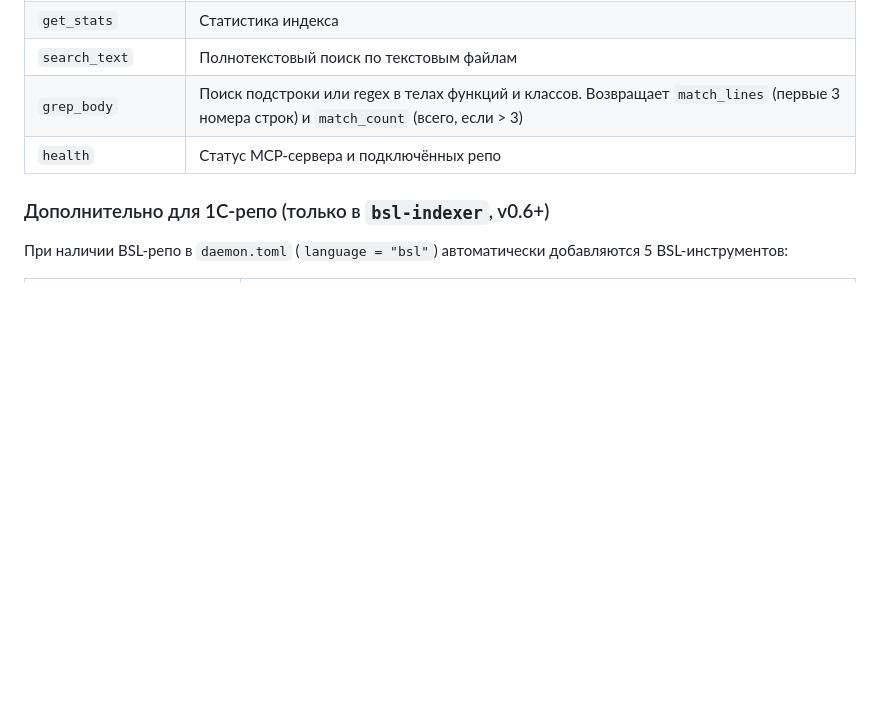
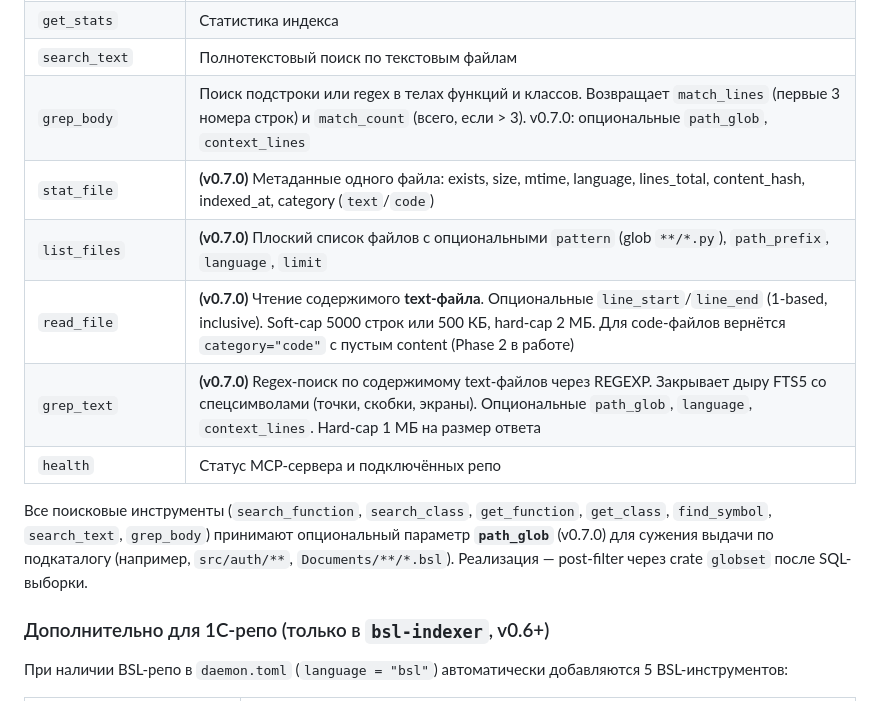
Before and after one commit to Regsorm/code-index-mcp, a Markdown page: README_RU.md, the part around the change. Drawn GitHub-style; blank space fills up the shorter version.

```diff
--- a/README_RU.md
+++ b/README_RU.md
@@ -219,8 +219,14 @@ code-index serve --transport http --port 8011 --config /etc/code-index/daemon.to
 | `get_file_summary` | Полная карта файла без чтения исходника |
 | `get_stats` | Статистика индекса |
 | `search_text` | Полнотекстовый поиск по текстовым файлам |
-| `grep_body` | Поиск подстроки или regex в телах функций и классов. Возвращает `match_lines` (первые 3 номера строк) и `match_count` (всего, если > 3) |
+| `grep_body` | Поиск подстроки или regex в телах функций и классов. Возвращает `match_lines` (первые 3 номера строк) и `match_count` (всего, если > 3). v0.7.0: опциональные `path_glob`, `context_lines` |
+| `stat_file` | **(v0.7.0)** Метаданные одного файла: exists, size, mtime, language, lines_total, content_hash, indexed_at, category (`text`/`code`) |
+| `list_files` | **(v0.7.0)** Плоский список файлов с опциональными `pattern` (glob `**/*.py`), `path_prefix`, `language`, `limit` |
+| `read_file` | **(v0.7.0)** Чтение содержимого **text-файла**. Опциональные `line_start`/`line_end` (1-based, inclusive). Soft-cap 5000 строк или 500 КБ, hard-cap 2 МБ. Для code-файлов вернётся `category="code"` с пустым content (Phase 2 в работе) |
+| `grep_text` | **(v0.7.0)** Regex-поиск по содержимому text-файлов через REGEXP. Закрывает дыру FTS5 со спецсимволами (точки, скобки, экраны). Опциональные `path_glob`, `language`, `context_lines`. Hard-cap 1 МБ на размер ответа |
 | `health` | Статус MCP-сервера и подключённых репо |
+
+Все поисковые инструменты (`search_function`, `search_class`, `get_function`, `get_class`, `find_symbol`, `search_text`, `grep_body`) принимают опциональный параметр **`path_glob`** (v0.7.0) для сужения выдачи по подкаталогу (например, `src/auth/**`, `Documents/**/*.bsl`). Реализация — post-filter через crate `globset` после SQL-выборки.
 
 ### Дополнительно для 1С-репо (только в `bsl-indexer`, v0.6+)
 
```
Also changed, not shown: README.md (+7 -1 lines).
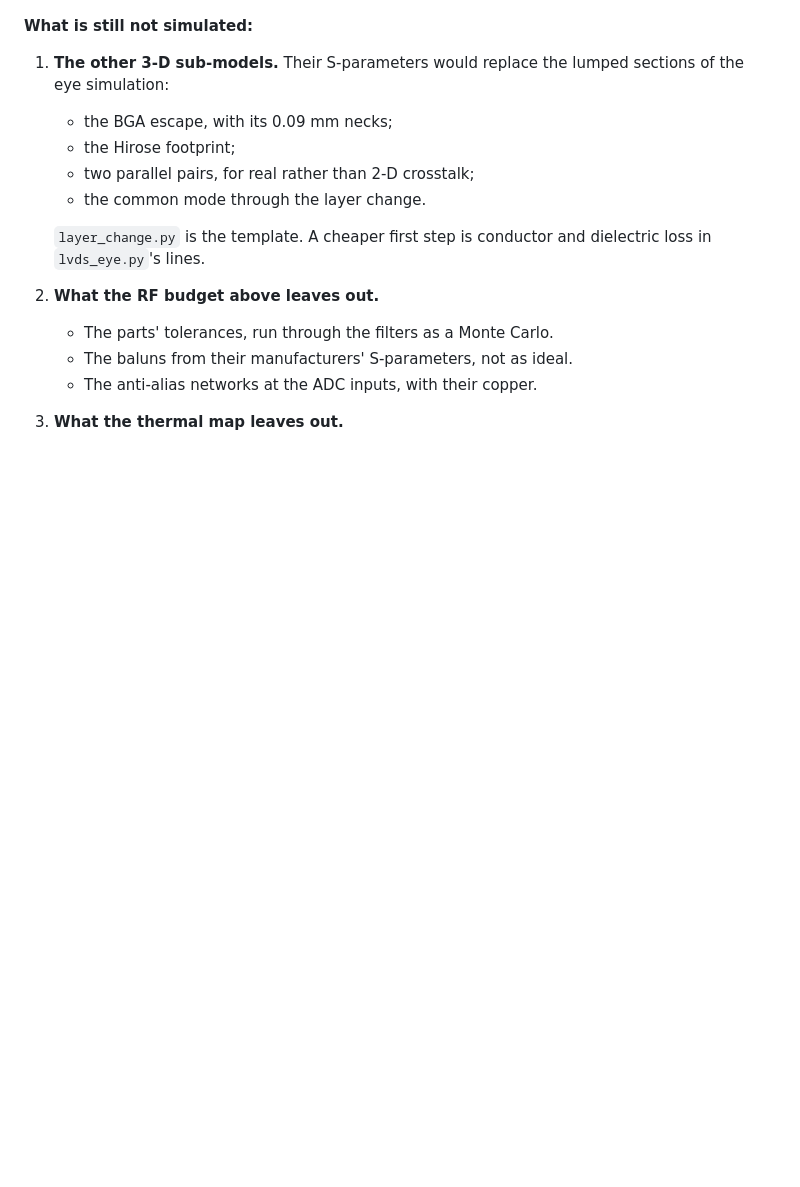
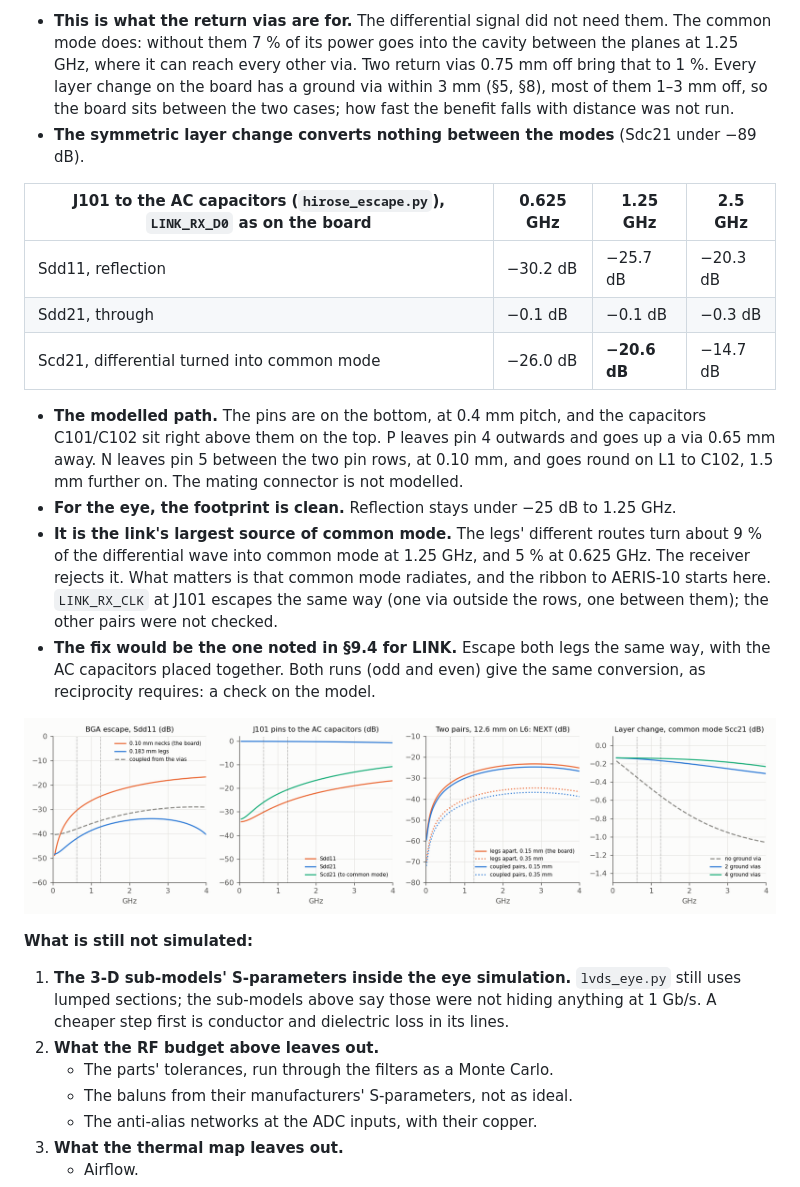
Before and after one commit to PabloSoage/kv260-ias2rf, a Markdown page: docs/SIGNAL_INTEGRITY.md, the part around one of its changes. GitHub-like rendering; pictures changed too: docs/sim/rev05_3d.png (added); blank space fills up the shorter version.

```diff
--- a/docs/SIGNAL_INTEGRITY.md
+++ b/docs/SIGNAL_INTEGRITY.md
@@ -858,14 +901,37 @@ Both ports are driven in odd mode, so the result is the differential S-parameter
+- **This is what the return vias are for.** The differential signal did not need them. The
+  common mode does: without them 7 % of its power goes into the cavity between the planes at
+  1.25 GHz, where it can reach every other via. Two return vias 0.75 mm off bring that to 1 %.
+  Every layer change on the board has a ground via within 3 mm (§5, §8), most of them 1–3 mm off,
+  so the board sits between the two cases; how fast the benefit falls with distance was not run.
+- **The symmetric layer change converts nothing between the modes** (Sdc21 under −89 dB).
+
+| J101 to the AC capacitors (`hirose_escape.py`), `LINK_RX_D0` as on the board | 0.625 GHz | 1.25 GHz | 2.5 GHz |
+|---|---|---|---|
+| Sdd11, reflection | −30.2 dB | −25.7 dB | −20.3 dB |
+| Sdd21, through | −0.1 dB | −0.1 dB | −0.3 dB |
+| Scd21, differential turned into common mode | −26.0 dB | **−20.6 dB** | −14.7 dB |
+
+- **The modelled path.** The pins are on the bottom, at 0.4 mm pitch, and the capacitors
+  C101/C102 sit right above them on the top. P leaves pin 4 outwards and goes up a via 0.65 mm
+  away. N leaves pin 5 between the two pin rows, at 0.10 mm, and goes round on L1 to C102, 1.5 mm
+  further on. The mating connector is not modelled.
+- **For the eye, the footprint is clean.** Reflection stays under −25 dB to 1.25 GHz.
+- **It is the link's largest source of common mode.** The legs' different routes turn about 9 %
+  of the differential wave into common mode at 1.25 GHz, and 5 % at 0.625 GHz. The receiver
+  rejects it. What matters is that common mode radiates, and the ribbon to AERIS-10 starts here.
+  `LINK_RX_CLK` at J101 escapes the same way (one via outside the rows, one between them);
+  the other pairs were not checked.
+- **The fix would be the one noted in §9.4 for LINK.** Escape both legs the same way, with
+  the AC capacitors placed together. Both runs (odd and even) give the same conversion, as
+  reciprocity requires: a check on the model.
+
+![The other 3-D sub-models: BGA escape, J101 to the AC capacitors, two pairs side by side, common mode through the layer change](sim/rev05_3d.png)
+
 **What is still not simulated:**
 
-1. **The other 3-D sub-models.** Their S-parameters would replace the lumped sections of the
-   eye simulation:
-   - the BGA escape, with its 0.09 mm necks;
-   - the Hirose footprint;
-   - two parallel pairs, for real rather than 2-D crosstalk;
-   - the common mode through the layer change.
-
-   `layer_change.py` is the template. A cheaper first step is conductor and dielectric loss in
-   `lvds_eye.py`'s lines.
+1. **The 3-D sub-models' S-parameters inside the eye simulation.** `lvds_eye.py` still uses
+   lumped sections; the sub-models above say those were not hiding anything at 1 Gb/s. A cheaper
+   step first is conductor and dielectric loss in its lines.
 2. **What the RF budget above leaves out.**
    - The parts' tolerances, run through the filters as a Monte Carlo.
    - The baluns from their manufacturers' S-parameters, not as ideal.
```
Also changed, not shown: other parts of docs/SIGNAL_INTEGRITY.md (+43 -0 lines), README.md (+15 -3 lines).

######

WHAT IS EXPECTED — The expected result is a copy of each line in the records where "between" appears.

EXERCISE RESULT —
+  common mode does: without them 7 % of its power goes into the cavity between the planes at
+  so the board sits between the two cases; how fast the benefit falls with distance was not run.
+- **The symmetric layer change converts nothing between the modes** (Sdc21 under −89 dB).
+  away. N leaves pin 5 between the two pin rows, at 0.10 mm, and goes round on L1 to C102, 1.5 mm
+  `LINK_RX_CLK` at J101 escapes the same way (one via outside the rows, one between them);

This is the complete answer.